Craftsman Tools, Auschwitz, Siddhartha

Craftsman Tools, Auschwitz, Siddhartha

I love this word, woke. Technically, I guess you could say it’s a verb in the past tense, as in “I woke up and saw the light,” but recently it’s been used as an adjective to inform the present, as in “I am woke to the reasons my people came to this country and I am not proud of it anymore!” But when I think about craft, and what it means to me, which is pretty much everything—it’s a doctrine and a commitment, it’s a mantra and a fail-safe, it’s better than a cocktail or a joint or a church service—I must start with this old word newly used, this word “woke.” Because most of all, I think that craft is about being awake.

The Word I Couldn’t Leave

The Word I Couldn’t Leave

I didn’t know how obsessed I was with the world – with the actual word world – until I went through my last book of poems and saw that I used the word at least 30 times.  Actually, another poet told me I used it 30 times but of course I went back and counted the words myself (because they were my words) to see if this was true.  I’d never done anything like that – count how many times a word got used.  I wonder if other poets do this?

Diary of Books

Diary of Books

I’ve never kept a diary. At least not since I was eight, when my father bought two blank journals and suggested that he and I spend time together every evening writing in our diaries. For several weeks we did just that, sitting side by side on the living room couch and recording the events of the day. One day I came home from school and found my diary in the wrong place on the bookshelf. When I inquired about this, my dad said, “I have to admit something to you.

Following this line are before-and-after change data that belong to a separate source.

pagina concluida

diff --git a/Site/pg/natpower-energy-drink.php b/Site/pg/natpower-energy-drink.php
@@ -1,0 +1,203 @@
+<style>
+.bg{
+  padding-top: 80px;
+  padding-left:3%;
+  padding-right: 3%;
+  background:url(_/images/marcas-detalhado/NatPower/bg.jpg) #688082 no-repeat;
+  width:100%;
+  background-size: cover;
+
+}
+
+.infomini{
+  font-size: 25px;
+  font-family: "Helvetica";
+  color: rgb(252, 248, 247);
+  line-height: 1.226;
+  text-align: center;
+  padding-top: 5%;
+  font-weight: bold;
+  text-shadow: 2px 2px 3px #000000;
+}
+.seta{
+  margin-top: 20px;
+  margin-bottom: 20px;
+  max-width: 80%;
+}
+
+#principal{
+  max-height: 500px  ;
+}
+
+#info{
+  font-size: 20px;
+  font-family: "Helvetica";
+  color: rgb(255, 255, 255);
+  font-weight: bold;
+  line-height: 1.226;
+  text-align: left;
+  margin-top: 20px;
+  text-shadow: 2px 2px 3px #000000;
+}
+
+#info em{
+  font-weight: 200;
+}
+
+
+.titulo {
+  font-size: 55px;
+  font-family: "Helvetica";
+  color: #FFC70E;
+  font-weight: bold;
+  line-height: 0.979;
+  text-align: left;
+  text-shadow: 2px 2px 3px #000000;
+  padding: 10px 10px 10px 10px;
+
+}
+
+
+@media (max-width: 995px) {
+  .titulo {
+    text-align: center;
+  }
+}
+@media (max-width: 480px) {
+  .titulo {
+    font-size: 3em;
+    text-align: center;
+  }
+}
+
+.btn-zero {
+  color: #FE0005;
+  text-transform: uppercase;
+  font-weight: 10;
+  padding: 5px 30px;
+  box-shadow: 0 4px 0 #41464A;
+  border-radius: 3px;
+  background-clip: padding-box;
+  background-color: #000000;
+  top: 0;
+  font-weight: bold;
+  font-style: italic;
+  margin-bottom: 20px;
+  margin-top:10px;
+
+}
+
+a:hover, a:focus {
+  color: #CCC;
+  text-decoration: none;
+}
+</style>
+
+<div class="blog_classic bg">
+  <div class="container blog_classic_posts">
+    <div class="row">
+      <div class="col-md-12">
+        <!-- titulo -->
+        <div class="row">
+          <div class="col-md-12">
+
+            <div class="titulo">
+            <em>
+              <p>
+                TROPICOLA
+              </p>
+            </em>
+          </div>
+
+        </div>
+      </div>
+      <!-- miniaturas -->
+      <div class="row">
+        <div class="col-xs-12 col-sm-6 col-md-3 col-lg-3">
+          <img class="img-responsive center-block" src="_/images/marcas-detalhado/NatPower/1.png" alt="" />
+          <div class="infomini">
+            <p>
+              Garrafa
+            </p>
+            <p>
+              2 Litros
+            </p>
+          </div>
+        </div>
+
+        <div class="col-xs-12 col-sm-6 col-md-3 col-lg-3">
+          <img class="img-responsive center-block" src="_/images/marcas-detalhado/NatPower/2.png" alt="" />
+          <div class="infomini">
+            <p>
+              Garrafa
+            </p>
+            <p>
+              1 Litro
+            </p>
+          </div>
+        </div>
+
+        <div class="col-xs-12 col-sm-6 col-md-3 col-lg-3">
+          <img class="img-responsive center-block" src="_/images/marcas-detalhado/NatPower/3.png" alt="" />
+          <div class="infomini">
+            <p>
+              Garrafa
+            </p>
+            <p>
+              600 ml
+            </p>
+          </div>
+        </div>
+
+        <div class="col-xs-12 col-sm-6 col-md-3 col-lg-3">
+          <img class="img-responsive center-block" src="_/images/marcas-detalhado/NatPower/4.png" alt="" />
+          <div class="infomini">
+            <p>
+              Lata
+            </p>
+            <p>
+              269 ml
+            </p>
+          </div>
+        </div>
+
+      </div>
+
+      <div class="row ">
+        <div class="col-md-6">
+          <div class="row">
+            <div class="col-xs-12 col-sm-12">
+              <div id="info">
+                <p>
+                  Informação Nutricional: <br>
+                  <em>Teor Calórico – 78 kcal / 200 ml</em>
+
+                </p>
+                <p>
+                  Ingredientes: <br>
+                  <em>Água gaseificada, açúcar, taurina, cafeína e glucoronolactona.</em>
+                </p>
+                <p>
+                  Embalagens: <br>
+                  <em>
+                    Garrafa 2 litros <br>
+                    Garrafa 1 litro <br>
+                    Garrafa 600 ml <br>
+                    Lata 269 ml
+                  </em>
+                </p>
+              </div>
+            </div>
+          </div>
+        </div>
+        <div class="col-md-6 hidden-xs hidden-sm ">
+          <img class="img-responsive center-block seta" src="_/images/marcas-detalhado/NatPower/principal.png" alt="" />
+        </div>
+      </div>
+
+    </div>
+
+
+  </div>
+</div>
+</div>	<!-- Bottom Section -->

I was so curious about what you’ve been writing that I couldn’t help myself, so I went in your room and read it.”

X
Skip to toolbar